Web interface edit records
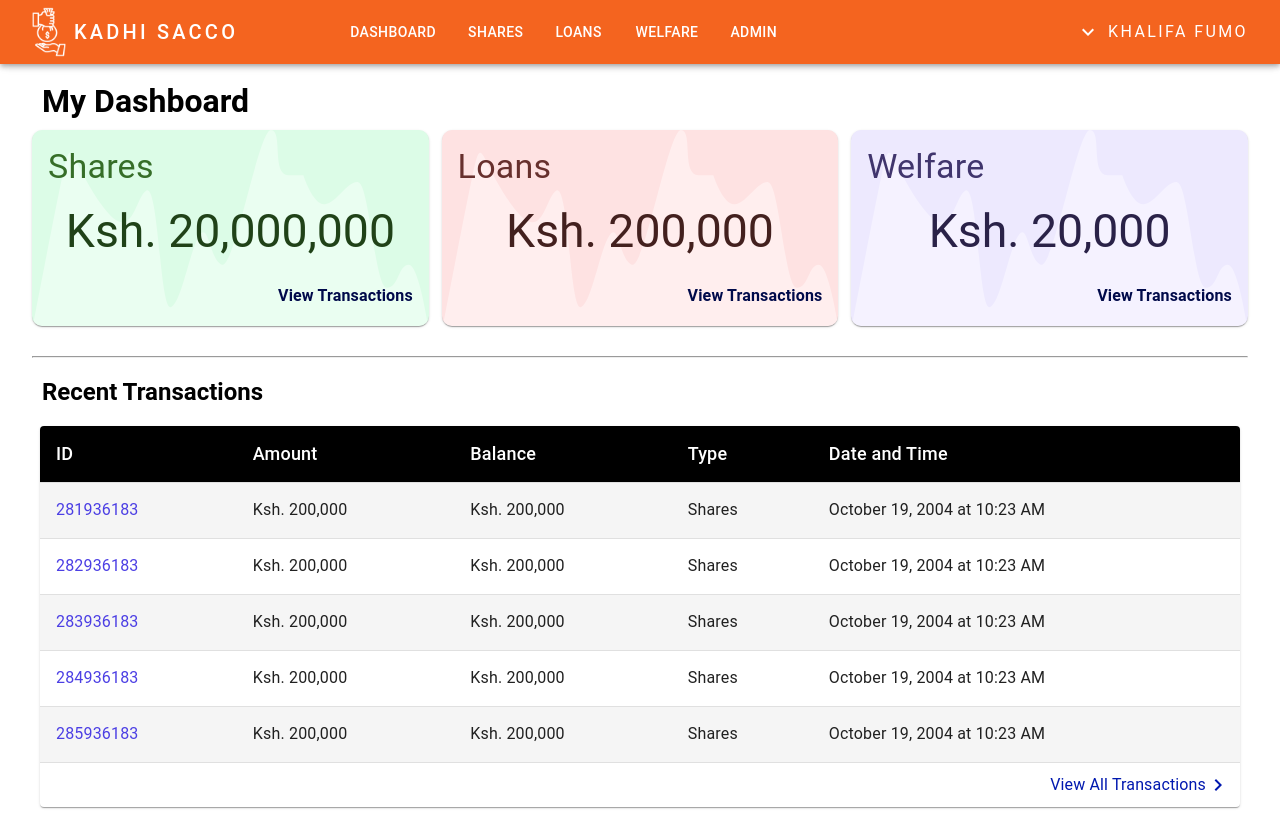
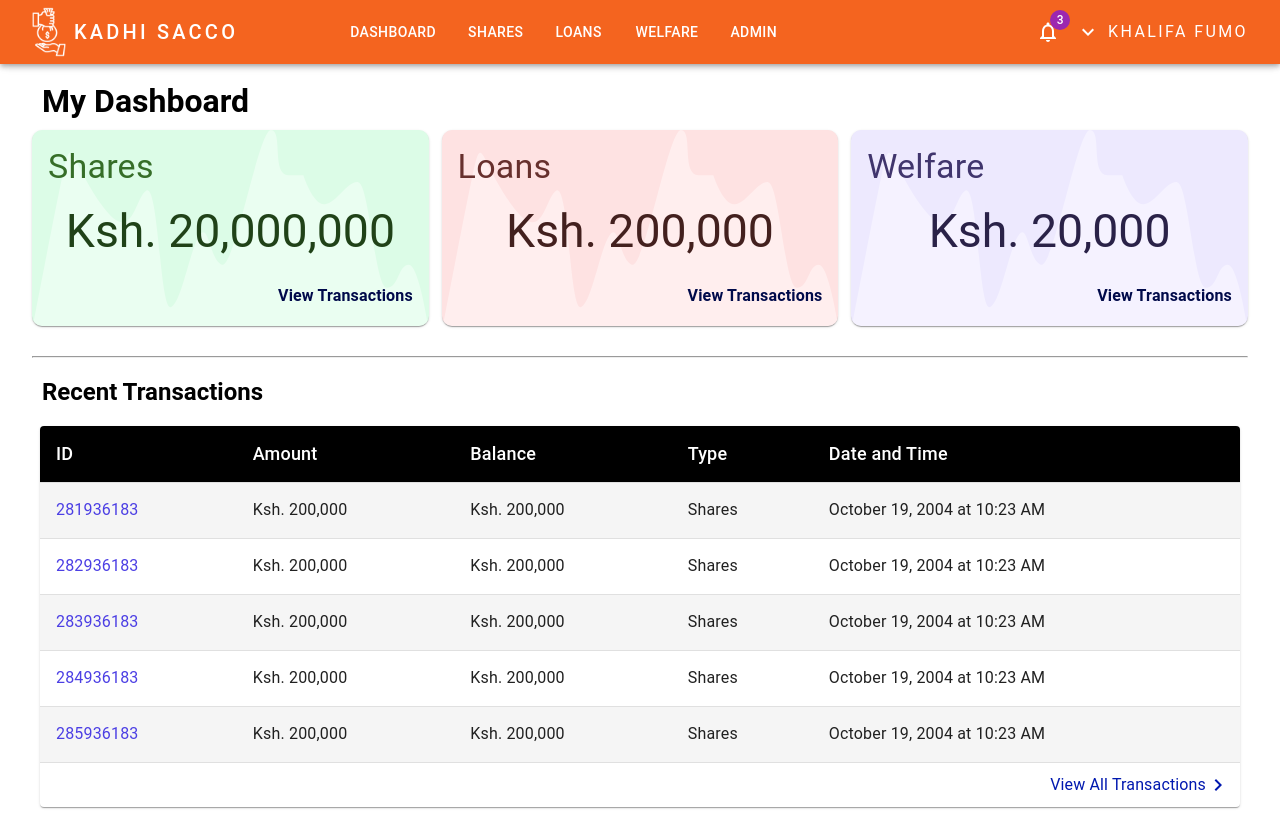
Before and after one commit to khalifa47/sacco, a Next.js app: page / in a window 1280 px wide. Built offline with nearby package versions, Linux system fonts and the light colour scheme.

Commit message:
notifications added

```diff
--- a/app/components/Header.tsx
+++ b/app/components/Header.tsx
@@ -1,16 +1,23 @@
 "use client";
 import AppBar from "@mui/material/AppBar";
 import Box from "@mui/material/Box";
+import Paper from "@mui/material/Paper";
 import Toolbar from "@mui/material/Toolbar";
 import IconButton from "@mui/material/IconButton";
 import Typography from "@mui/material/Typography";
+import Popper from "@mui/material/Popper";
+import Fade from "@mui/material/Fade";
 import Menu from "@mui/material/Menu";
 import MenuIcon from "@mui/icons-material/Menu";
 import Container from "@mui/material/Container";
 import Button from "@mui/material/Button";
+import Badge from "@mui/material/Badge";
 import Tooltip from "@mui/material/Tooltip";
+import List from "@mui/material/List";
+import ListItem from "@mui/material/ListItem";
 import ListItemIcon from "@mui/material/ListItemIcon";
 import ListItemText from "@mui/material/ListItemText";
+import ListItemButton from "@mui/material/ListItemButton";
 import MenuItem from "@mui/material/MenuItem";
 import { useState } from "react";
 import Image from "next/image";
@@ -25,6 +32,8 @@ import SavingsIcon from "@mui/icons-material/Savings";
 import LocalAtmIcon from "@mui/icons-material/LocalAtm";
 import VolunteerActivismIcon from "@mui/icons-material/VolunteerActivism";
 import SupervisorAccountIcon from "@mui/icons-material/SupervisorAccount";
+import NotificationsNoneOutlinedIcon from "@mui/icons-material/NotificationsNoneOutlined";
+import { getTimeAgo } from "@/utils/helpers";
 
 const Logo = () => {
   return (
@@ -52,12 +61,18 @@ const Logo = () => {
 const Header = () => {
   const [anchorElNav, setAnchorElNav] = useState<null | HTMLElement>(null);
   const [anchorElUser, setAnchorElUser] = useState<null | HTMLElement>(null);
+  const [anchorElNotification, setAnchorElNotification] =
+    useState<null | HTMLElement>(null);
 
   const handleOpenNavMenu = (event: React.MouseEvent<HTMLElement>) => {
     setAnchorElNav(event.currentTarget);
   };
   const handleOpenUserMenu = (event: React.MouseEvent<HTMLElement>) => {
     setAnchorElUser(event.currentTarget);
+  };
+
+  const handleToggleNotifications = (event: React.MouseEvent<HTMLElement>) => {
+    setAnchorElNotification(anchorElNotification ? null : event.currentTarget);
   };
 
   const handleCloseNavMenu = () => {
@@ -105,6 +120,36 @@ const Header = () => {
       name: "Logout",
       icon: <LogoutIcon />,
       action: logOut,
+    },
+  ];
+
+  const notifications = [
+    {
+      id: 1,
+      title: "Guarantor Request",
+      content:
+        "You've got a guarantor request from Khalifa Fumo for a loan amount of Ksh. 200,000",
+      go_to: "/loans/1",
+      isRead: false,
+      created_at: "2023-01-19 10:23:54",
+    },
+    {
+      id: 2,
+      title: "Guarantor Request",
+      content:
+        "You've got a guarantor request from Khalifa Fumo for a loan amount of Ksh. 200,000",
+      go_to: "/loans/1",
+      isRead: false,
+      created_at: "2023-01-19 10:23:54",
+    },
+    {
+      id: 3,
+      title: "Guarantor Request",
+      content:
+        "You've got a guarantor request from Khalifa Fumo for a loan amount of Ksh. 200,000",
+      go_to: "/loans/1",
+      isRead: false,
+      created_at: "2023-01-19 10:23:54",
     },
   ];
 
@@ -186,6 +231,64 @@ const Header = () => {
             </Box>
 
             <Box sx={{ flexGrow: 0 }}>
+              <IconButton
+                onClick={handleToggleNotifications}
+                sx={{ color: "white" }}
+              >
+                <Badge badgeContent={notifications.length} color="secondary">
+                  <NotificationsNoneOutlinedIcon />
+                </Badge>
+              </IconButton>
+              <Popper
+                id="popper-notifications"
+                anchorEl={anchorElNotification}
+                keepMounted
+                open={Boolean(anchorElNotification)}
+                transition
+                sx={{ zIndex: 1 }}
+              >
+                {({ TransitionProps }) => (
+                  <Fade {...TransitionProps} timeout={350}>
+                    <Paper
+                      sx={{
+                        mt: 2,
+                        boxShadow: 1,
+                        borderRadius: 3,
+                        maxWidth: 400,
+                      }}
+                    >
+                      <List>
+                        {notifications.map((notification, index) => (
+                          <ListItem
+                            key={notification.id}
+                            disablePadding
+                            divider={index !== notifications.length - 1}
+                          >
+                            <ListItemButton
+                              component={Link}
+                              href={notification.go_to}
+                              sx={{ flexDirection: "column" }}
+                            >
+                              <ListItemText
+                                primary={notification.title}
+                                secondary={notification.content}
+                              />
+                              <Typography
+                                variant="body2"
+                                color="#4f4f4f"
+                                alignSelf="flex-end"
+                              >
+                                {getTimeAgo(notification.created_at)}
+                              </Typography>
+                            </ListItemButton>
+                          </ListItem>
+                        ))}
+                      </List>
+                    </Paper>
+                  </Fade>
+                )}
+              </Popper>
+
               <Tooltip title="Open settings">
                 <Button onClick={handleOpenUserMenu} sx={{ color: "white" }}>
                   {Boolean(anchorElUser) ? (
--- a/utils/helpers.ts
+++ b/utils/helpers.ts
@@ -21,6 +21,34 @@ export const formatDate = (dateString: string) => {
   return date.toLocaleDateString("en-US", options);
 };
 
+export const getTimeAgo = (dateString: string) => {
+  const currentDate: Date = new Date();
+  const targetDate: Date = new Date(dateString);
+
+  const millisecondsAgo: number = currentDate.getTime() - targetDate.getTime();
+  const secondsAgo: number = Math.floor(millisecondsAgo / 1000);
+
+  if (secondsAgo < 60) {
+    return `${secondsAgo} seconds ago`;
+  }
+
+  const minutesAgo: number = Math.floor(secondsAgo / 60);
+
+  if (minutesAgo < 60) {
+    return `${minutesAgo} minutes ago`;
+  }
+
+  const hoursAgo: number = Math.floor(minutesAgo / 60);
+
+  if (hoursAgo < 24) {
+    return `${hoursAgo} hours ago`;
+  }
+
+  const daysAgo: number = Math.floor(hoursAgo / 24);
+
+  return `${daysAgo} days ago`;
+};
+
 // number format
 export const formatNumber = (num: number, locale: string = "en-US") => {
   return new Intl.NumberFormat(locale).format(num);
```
==
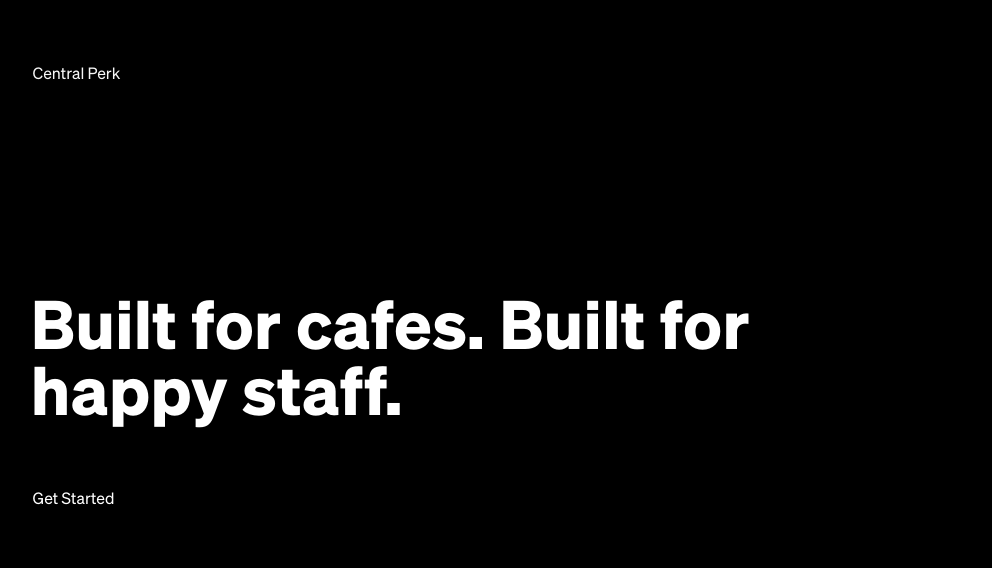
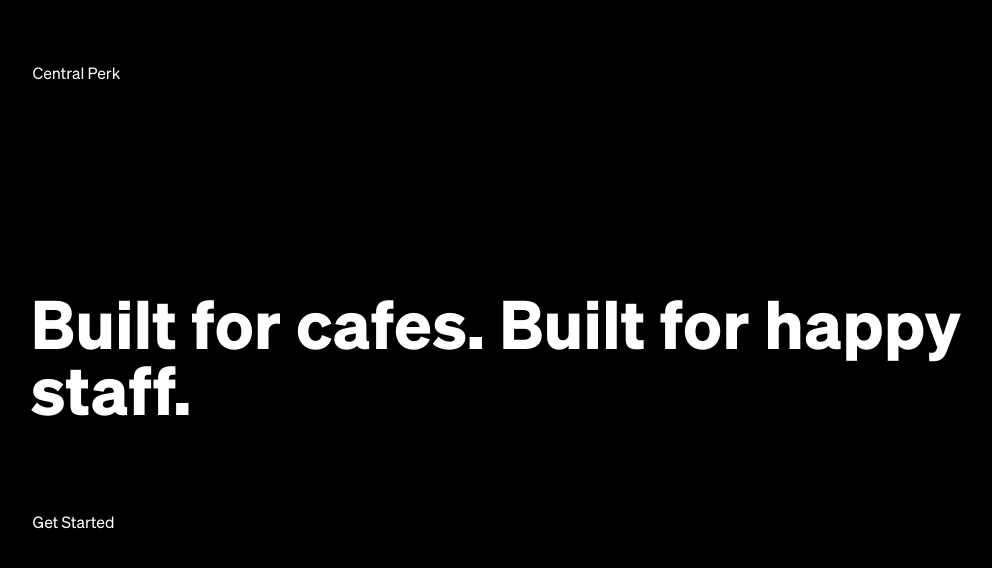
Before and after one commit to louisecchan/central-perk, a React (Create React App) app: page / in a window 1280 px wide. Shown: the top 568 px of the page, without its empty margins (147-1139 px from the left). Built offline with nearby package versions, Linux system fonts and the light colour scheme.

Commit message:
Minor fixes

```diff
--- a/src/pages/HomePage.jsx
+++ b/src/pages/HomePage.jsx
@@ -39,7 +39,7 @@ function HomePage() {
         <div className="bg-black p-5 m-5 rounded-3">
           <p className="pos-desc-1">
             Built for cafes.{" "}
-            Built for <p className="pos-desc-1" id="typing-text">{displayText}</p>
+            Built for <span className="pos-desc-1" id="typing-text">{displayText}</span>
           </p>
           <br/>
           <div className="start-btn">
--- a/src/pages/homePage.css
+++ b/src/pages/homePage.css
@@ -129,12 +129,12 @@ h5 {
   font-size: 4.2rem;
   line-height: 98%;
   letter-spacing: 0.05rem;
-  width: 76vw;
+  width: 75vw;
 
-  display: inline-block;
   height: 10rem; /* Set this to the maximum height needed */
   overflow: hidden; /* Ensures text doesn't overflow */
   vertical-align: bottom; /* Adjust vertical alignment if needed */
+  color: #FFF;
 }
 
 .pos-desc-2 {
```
---
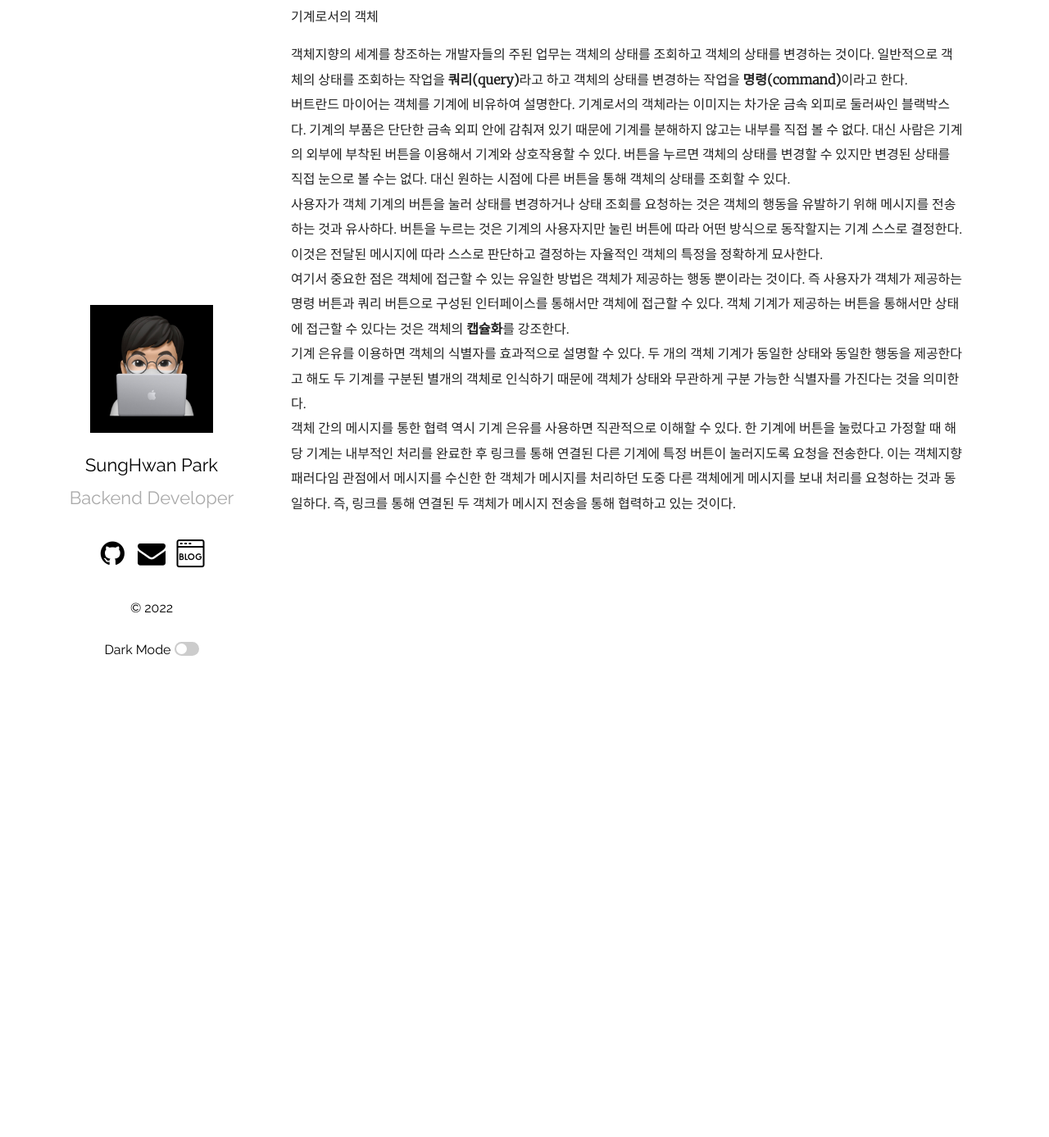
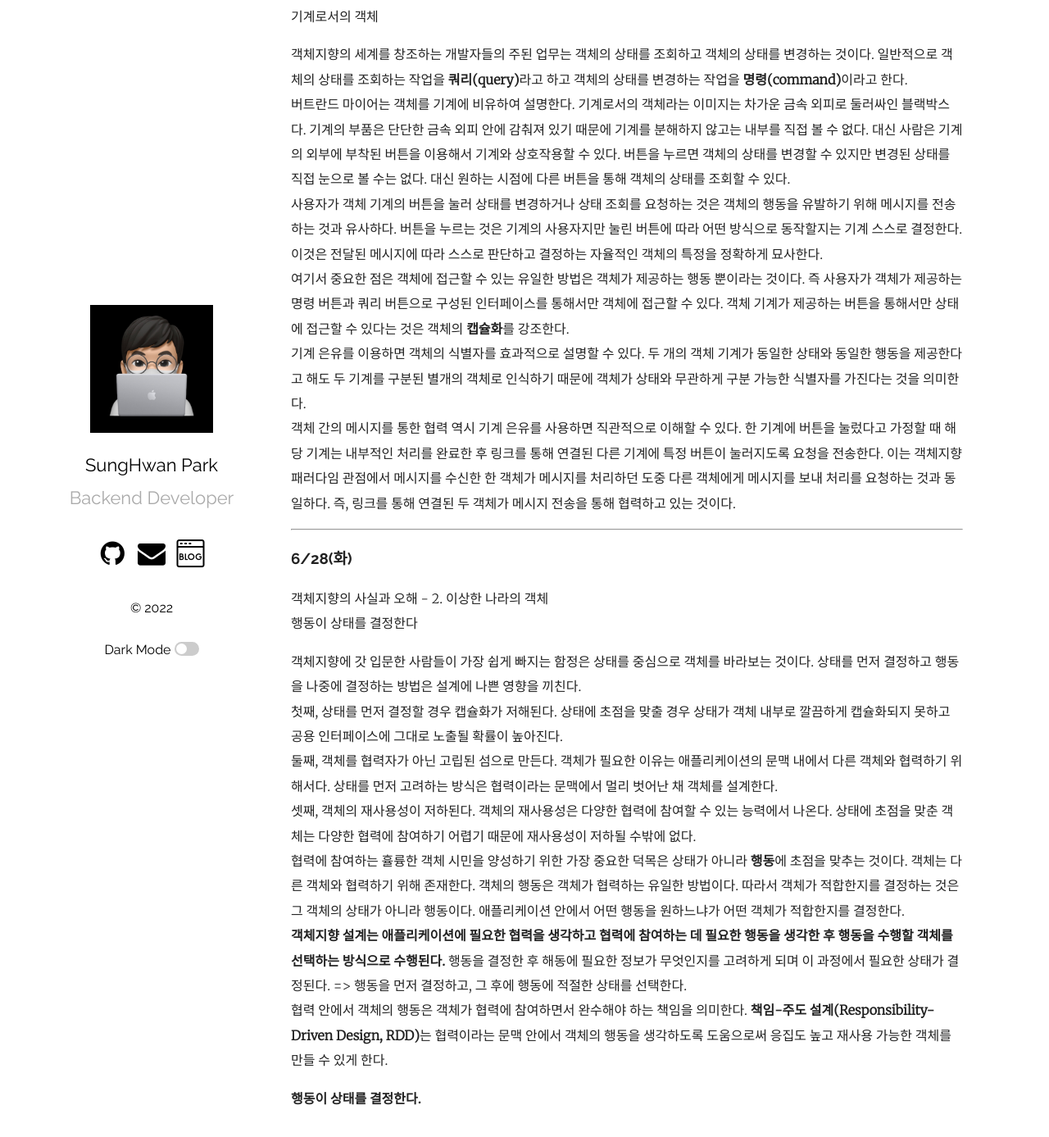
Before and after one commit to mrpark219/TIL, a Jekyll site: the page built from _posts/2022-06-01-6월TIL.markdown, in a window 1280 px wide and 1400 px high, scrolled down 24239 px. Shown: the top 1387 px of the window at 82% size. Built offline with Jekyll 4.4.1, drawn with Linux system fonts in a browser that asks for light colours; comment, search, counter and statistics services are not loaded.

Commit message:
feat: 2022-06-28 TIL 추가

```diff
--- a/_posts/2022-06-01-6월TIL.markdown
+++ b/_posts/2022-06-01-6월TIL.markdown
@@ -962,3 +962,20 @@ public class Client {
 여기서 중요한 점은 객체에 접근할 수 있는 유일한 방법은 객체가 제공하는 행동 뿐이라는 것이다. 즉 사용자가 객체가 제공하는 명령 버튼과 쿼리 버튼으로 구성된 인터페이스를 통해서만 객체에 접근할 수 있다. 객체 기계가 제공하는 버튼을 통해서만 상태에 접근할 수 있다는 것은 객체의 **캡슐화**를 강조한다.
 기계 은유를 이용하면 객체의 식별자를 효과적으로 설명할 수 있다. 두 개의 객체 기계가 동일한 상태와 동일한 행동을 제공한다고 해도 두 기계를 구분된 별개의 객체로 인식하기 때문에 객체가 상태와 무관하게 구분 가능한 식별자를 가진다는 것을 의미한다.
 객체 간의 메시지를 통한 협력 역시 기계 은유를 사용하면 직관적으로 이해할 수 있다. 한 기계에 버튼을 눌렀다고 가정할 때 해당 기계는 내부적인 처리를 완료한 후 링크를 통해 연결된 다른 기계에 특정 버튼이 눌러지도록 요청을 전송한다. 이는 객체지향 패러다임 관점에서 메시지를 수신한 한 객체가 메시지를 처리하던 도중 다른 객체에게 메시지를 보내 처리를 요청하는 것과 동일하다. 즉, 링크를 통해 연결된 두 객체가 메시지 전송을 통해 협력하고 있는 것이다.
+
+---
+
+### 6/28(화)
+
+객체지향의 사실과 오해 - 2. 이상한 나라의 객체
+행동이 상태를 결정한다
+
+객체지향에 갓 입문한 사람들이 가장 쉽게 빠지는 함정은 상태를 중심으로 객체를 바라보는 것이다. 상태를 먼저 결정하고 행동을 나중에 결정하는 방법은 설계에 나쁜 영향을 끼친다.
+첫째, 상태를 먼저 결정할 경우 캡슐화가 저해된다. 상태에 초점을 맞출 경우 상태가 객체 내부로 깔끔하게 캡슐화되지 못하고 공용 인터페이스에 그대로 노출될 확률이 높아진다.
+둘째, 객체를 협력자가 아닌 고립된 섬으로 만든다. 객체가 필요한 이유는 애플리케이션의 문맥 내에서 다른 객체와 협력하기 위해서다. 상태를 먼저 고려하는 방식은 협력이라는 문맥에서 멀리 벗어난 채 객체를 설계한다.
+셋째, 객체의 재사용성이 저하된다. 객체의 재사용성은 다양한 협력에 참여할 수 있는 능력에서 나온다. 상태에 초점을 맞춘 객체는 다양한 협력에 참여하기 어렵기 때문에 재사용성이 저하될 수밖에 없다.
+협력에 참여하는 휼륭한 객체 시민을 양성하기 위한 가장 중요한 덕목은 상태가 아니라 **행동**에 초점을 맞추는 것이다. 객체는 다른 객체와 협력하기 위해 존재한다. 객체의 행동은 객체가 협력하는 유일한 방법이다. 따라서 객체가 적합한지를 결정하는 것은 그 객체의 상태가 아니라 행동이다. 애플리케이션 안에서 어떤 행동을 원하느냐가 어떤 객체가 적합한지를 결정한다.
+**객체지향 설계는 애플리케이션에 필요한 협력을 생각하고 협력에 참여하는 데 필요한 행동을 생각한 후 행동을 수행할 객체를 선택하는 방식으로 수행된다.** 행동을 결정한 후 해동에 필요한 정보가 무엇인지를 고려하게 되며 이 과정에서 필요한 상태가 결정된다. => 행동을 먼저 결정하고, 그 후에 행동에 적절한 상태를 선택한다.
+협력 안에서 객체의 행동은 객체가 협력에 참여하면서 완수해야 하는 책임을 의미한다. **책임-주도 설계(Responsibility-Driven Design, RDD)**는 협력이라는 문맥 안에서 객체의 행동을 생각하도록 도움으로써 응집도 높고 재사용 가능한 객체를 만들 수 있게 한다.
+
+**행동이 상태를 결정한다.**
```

• What you need to do
Find the word "return" in the entries, then copy out every line that has it.

• Reply
   return (
   return date.toLocaleDateString("en-US", options);
+    return `${secondsAgo} seconds ago`;
+    return `${minutesAgo} minutes ago`;
+    return `${hoursAgo} hours ago`;
+  return `${daysAgo} days ago`;
   return new Intl.NumberFormat(locale).format(num);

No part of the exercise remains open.